The answer must be an exact copy of the entries below, with no images in it.

◆ SUPPLIED RECORDS:
:::::

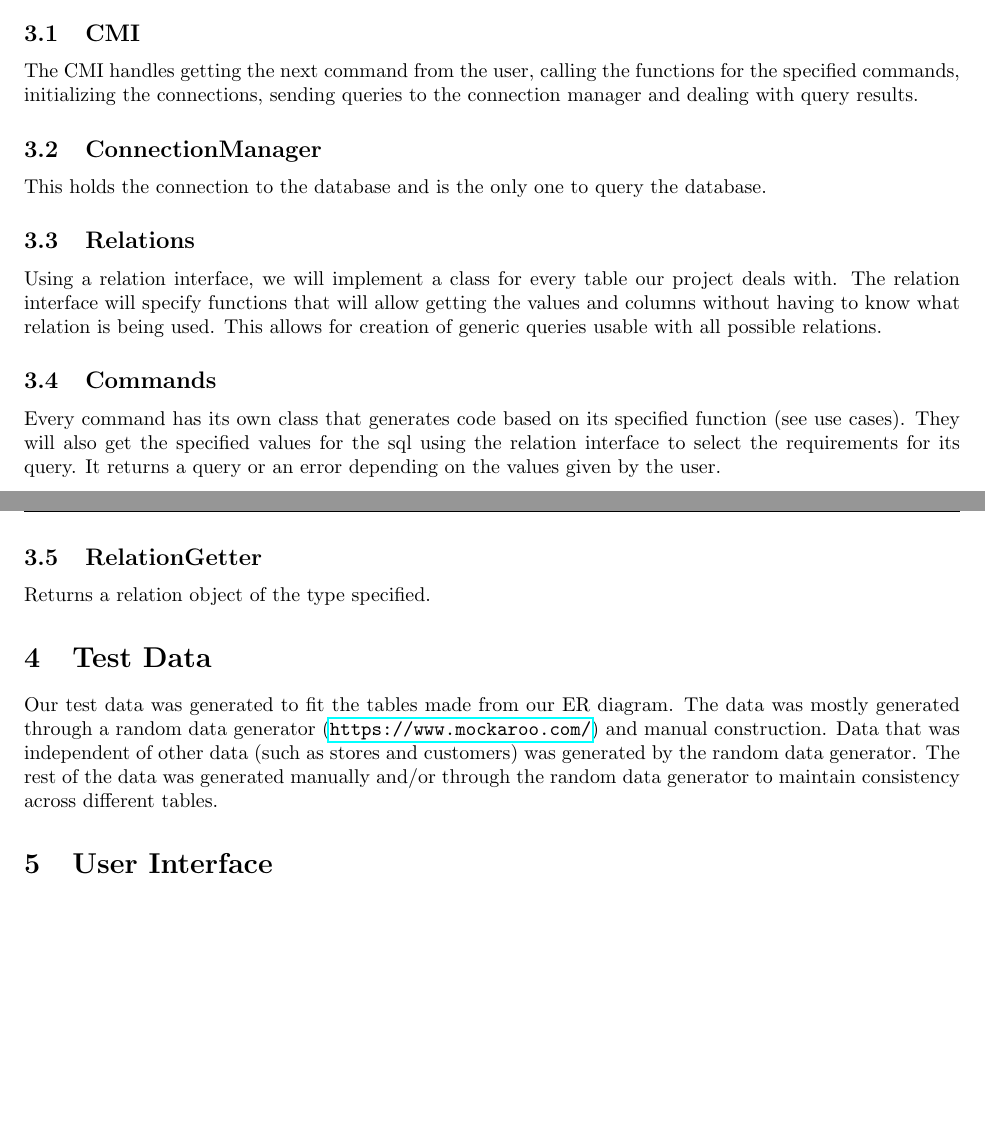
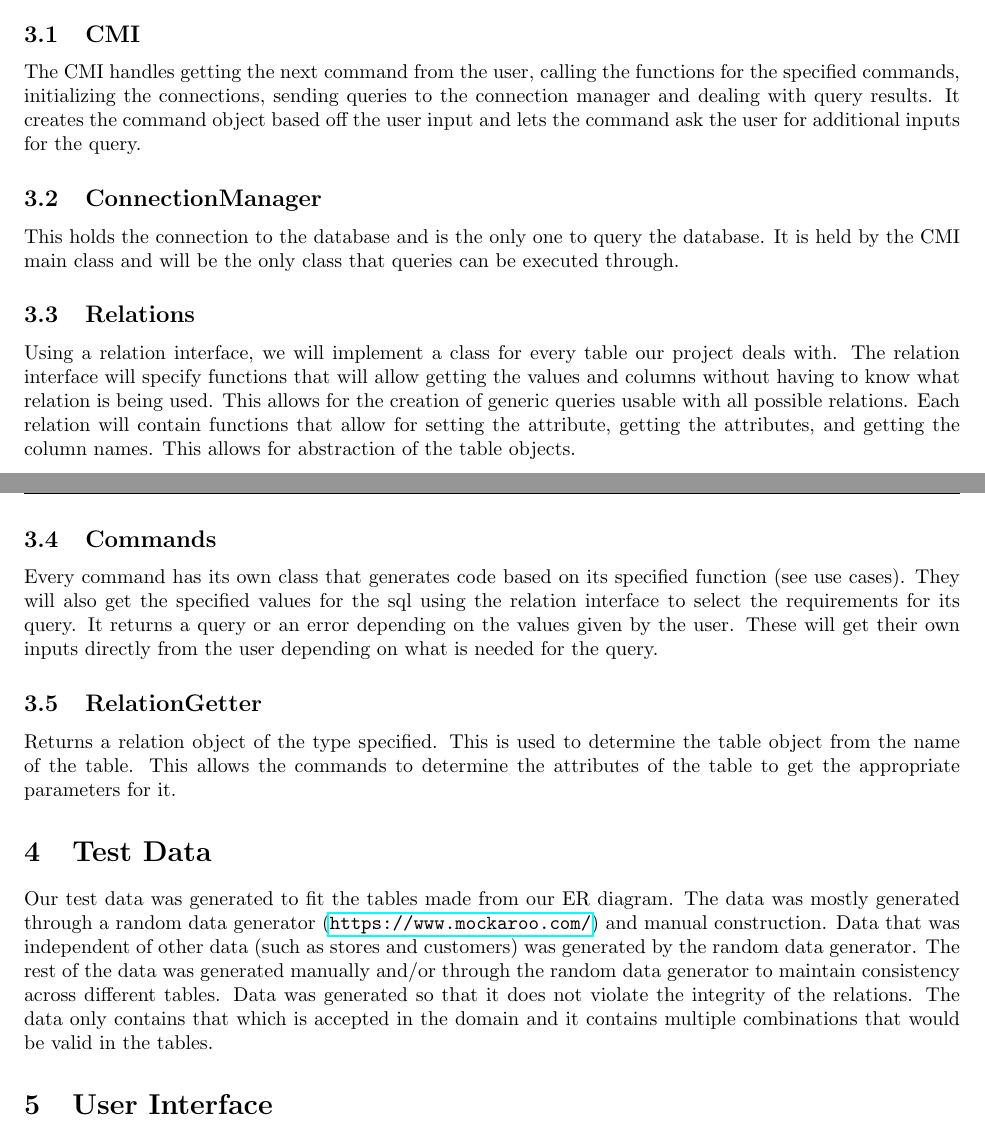
Before and after one commit to owl73/CSCI320_TeamDROPTABLE_RetailDatabase, a LaTeX document (Phase2_Report/Phase1Report.tex): two parts of pages 5 and 6 of 8, joined at a grey line, cut so that both start at the same text, the shorter picture padded with empty space. Compiled offline with pdfLaTeX.

Commit message:
Added to .text file.

```diff
--- a/Phase2_Report/Phase1Report.tex
+++ b/Phase2_Report/Phase1Report.tex
@@ -192,23 +192,30 @@
 		\subsection{CMI}
 			The CMI handles getting the next command from the user, calling the functions for the specified commands,
 			initializing the connections, sending queries to the connection manager and dealing with query results.
+			It creates the command object based off the user input and lets the command ask the user for additional
+			inputs for the query.
 
 		\subsection{ConnectionManager}
-			This holds the connection to the database and is the only one to query the database.
+			This holds the connection to the database and is the only one to query the database. It is held by the CMI
+			main class and will be the only class that queries can be executed through.
 
 		\subsection{Relations}
 			Using a relation interface, we will implement a class for every table our project deals with. The relation
 			interface will specify functions that will allow getting the values and columns without having to know what
-			relation is being used. This allows for creation of generic queries usable with all possible relations.
+			relation is being used. This allows for the creation of generic queries usable with all possible relations.
+			Each relation will contain functions that allow for setting the attribute, getting the attributes, and
+			getting the column names. This allows for abstraction of the table objects.
 
 		\subsection{Commands}
-      Every command has its own class that generates code based on its specified function (see
-      use cases). They will also get the specified values for the sql using the relation
-      interface to select the requirements for its query. It returns a query or an error
-      depending on the values given by the user.
+			Every command has its own class that generates code based on its specified function (see use cases).
+			They will also get the specified values for the sql using the relation interface to select the requirements
+			for its query. It returns a query or an error depending on the values given by the user. These will get
+			their own inputs directly from the user depending on what is needed for the query.
 
 		\subsection{RelationGetter}
-			Returns a relation object of the type specified.
+			Returns a relation object of the type specified. This is used to determine the table object from the name
+			of the table. This allows the commands to determine the attributes of the table to get the appropriate
+			parameters for it.
 
 
 	\section{Test Data}
@@ -218,7 +225,10 @@
 		independent of other data (such as stores and customers) was generated by
 		the random data generator. The rest of the data was generated manually
 		and/or through the random data generator to maintain consistency across
-		different tables.
+		different tables. Data was generated so that it does not violate the
+		integrity of the relations. The data only contains that which is accepted
+		in the domain and it contains multiple combinations that would be valid
+		in the tables.
 
 	\section{User Interface}
     Our user interface is a command line application using straight forward
```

:::::

◆ RESULT:
Before and after one commit to owl73/CSCI320_TeamDROPTABLE_RetailDatabase, a LaTeX document (Phase2_Report/Phase1Report.tex): two parts of pages 5 and 6 of 8, joined at a grey line, cut so that both start at the same text, the shorter picture padded with empty space. Compiled offline with pdfLaTeX.

Commit message:
Added to .text file.

```diff
--- a/Phase2_Report/Phase1Report.tex
+++ b/Phase2_Report/Phase1Report.tex
@@ -192,23 +192,30 @@
 		\subsection{CMI}
 			The CMI handles getting the next command from the user, calling the functions for the specified commands,
 			initializing the connections, sending queries to the connection manager and dealing with query results.
+			It creates the command object based off the user input and lets the command ask the user for additional
+			inputs for the query.
 
 		\subsection{ConnectionManager}
-			This holds the connection to the database and is the only one to query the database.
+			This holds the connection to the database and is the only one to query the database. It is held by the CMI
+			main class and will be the only class that queries can be executed through.
 
 		\subsection{Relations}
 			Using a relation interface, we will implement a class for every table our project deals with. The relation
 			interface will specify functions that will allow getting the values and columns without having to know what
-			relation is being used. This allows for creation of generic queries usable with all possible relations.
+			relation is being used. This allows for the creation of generic queries usable with all possible relations.
+			Each relation will contain functions that allow for setting the attribute, getting the attributes, and
+			getting the column names. This allows for abstraction of the table objects.
 
 		\subsection{Commands}
-      Every command has its own class that generates code based on its specified function (see
-      use cases). They will also get the specified values for the sql using the relation
-      interface to select the requirements for its query. It returns a query or an error
-      depending on the values given by the user.
+			Every command has its own class that generates code based on its specified function (see use cases).
+			They will also get the specified values for the sql using the relation interface to select the requirements
+			for its query. It returns a query or an error depending on the values given by the user. These will get
+			their own inputs directly from the user depending on what is needed for the query.
 
 		\subsection{RelationGetter}
-			Returns a relation object of the type specified.
+			Returns a relation object of the type specified. This is used to determine the table object from the name
+			of the table. This allows the commands to determine the attributes of the table to get the appropriate
+			parameters for it.
 
 
 	\section{Test Data}
@@ -218,7 +225,10 @@
 		independent of other data (such as stores and customers) was generated by
 		the random data generator. The rest of the data was generated manually
 		and/or through the random data generator to maintain consistency across
-		different tables.
+		different tables. Data was generated so that it does not violate the
+		integrity of the relations. The data only contains that which is accepted
+		in the domain and it contains multiple combinations that would be valid
+		in the tables.
 
 	\section{User Interface}
     Our user interface is a command line application using straight forward
```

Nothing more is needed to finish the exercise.